MP said that when it began operation in 1980, BEC4 operated with first-generation low NOx burners and wet sprayer system. Additional NOx controls were installed in 2008. Currently, the company has a wet scrubber for SO2 control. MP has now proposed to install a circulating dry scrubber, and a powdered activated carbon injection system with fabric filter. This is expected to reduce mercury emissions by 89%, particulate matter emissions by 80%, and SO2 by 39%.

The company plans to begin construction in mid-2013 with in-service expected by year-end 2015, the memo noted.
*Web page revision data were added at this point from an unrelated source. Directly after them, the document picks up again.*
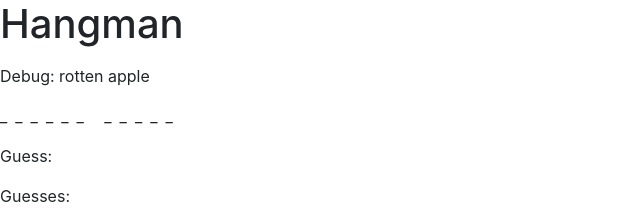
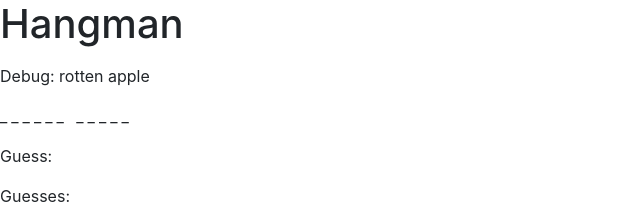
Before and after one commit to Dylan-Thomson/Word-Guess-Game, a plain HTML site: page index.html in a window 1280 px wide. Shown: the top 221 px of the page, 0-640 px from the left. Drawn offline with nearby package versions, Linux system fonts and the light colour scheme.

Commit message:
Word display uppercase

```diff
--- a/assets/css/styles.css
+++ b/assets/css/styles.css
@@ -1,3 +1,3 @@
 #wordDisplay {
-    letter-spacing: 0.5em;
+    letter-spacing: 0.25em;
 }
--- a/assets/javascript/script.js
+++ b/assets/javascript/script.js
@@ -1,7 +1,7 @@
 // Update DOM elements with current wordGame state
 function updateDisplay() {
     document.getElementById("currentWord").textContent = wordGame.currentWord;
-    document.getElementById("wordDisplay").textContent = wordGame.partialWord;
+    document.getElementById("wordDisplay").textContent = wordGame.partialWord.toUpperCase();
     document.getElementById("guesses").textContent = wordGame.guesses.join(", ").toUpperCase();
     document.getElementById("guessesRemaining").textContent = wordGame.guessesRemaining;
     document.getElementById("guess").textContent = wordGame.currentGuess;
--- a/assets/javascript/wordGame.js
+++ b/assets/javascript/wordGame.js
@@ -101,4 +101,5 @@ var wordGame = {
         this.gameState = "You won! The word you were trying to guess is: " + this.currentWord;
         this.gameRunning = false;
     }
+
 }
```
Due to the number of projected generation outages anticipated to occur in the next several years to meet compliance deadlines of the U.S. Environmental Protection Agency under the Mercury and Air Toxics Standards (MATS), MP stated that it has proactively requested an outage to complete the circulating dry scrubber (CDS) transition for October-November 2015.
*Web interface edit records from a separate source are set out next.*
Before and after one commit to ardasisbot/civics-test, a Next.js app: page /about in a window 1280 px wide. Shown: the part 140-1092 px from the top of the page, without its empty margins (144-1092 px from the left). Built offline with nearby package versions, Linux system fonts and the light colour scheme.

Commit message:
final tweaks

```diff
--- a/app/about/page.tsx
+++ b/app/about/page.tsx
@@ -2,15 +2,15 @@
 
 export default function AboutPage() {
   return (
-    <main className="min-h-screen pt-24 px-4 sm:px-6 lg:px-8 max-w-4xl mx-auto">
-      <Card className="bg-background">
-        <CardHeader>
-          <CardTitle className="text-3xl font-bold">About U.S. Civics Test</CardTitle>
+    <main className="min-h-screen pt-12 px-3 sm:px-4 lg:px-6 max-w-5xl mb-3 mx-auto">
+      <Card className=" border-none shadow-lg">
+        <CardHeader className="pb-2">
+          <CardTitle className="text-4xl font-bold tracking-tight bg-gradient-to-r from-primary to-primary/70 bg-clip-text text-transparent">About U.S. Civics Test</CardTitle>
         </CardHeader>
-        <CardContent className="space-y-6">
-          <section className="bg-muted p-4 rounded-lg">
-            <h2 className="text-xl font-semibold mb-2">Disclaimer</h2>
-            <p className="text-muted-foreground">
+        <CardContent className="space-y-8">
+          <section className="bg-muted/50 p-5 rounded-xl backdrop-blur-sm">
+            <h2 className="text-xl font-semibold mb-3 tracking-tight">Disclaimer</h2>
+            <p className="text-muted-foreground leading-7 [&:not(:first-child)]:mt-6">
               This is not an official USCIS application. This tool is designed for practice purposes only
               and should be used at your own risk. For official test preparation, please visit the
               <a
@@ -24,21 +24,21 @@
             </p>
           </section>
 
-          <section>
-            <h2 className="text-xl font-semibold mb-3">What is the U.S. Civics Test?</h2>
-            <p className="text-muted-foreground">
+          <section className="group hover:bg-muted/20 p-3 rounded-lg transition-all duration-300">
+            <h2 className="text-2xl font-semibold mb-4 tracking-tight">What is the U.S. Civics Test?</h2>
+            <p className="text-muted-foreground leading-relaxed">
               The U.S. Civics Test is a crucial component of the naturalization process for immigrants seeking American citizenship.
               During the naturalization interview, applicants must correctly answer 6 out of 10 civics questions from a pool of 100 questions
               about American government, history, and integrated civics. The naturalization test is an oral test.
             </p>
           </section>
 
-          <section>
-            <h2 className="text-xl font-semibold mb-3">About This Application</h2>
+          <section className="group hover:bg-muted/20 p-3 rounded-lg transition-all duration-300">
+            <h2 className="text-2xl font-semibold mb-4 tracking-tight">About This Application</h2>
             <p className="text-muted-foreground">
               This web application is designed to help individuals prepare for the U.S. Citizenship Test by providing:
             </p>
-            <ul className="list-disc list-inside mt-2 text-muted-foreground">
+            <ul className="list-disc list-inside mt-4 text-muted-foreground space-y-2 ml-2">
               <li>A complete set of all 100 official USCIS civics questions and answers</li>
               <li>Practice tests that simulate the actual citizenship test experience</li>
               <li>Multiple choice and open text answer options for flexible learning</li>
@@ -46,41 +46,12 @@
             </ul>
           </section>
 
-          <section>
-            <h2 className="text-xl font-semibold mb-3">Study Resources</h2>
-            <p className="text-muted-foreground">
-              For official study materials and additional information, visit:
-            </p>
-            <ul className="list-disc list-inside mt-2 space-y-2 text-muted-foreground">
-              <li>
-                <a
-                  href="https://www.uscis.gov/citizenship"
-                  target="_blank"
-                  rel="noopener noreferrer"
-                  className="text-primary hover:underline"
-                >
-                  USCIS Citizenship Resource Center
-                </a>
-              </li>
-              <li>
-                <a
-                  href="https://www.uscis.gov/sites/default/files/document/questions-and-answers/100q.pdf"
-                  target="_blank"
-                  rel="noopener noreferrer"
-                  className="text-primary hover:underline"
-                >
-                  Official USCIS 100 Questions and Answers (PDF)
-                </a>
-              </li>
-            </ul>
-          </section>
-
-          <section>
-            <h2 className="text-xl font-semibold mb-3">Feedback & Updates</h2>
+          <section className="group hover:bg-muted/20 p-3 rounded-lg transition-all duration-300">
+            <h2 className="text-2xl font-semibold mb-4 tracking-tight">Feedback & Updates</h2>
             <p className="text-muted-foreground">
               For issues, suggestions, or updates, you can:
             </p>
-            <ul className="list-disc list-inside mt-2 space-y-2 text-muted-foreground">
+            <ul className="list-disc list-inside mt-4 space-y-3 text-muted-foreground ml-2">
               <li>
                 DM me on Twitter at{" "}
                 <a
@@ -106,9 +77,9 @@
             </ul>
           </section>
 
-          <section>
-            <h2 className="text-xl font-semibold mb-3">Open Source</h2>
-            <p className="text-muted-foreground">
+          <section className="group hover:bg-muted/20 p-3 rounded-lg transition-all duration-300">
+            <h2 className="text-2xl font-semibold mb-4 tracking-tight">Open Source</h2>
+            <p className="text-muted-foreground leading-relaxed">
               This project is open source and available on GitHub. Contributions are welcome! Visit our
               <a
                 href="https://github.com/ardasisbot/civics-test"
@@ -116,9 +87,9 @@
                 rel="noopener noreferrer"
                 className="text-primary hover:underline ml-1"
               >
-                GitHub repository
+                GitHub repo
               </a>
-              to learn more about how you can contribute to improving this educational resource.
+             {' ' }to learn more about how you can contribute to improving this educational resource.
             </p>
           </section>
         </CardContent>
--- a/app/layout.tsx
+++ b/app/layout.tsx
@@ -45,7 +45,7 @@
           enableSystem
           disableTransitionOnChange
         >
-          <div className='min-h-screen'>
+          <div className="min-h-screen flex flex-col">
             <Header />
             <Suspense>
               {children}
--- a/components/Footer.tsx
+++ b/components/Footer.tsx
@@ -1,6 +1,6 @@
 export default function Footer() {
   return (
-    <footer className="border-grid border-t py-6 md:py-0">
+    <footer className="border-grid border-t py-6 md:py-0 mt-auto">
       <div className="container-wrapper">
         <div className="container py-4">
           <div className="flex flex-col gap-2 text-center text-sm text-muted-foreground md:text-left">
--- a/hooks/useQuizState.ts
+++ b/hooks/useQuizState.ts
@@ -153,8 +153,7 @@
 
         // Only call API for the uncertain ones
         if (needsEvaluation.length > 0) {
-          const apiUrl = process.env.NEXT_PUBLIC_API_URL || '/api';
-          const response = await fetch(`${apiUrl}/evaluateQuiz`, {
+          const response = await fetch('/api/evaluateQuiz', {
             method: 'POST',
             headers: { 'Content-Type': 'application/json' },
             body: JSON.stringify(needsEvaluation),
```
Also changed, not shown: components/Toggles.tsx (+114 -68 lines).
Gas-fired alternatives to Boswell Unit 4 were looked at

Commission staff noted that an alternative option looked at would implement a temporary unit shutdown of BEC4 until 2020 and involve building a 213-MW natural gas combustion turbine in the interim to help with replacement power needs. “MP stated that there is no indication of a delay or dissolution of the MATS Rule and this option would ultimately create a significant reliance on the regional market for replacement power purchases, at levels of almost 30 percent of expected energy supply requirements (much higher than typical market utilization of 15-20 percent),” the memo pointed out. “Minnesota Power stated that it does not believe the level of market volatility introduced by this option is a sound choice for customers.”

Another option looked at was to shut BEC4 permanently. This option would allow another reasonable generating resource option to replace BEC4 in 2016. The retirement of BEC4 would include associated closure costs such as the remaining plant balance of this large facility and the construction of new generating resource(s). Minnesota Power stated that it screened a wide range of replacement alternatives to determine reasonable resource options to compare with retaining BEC4 and executing the proposed Retrofit Project. The lowest cost alternatives included several natural gas generating resource options. Minnesota Power identified two natural gas alternatives to consider as part of its evaluation of the BEC4 Project’s cost effectiveness:

  • The first option, “direct” replacement, would implement a 1×1 combined cycle (approximately 400 MW) unit, plus a small bank of reciprocating engines (55 MW) in combination with wholesale market purchases (20 MW).
  • The second option, “Ownership Share” replacement, would procure an approximate 60% share of a larger 2×1 combined cycle unit (typically 800 MW) to replace BEC4. By considering this option, Minnesota Power ensured that it considered the lowest cost natural gas technology, as a combined cycle unit is a more efficient generating station and, in a larger size, can offer lower cost energy on a per megawatt-hour basis. Deploying this replacement option assumes Minnesota Power can find a counterparty to invest in the remaining share of the 800 MW unit in the same timeframe.

Pace Global Inc. was enlisted to provide an independent review of the alternatives for meeting environmental compliance at BEC4. Pace Global’s analysis confirmed that pursuing an environmental retrofit at BEC4 and completing it by 2016 was in the best interest of Minnesota Power’s customers over a significant range of plausible industry futures, the staff memo pointed out.

About Barry Cassell 20414 Articles
Barry Cassell is Chief Analyst for GenerationHub covering coal and emission controls issues, projects and policy. He has covered the coal and power generation industry for more than 24 years, beginning in November 2011 at GenerationHub and prior to that as editor of SNL Energy’s Coal Report. He was formerly with Coal Outlook for 15 years as the publication’s editor and contributing writer, and prior to that he was editor of Coal & Synfuels Technology and associate editor of The Energy Report. He has a bachelor’s degree from Central Michigan University.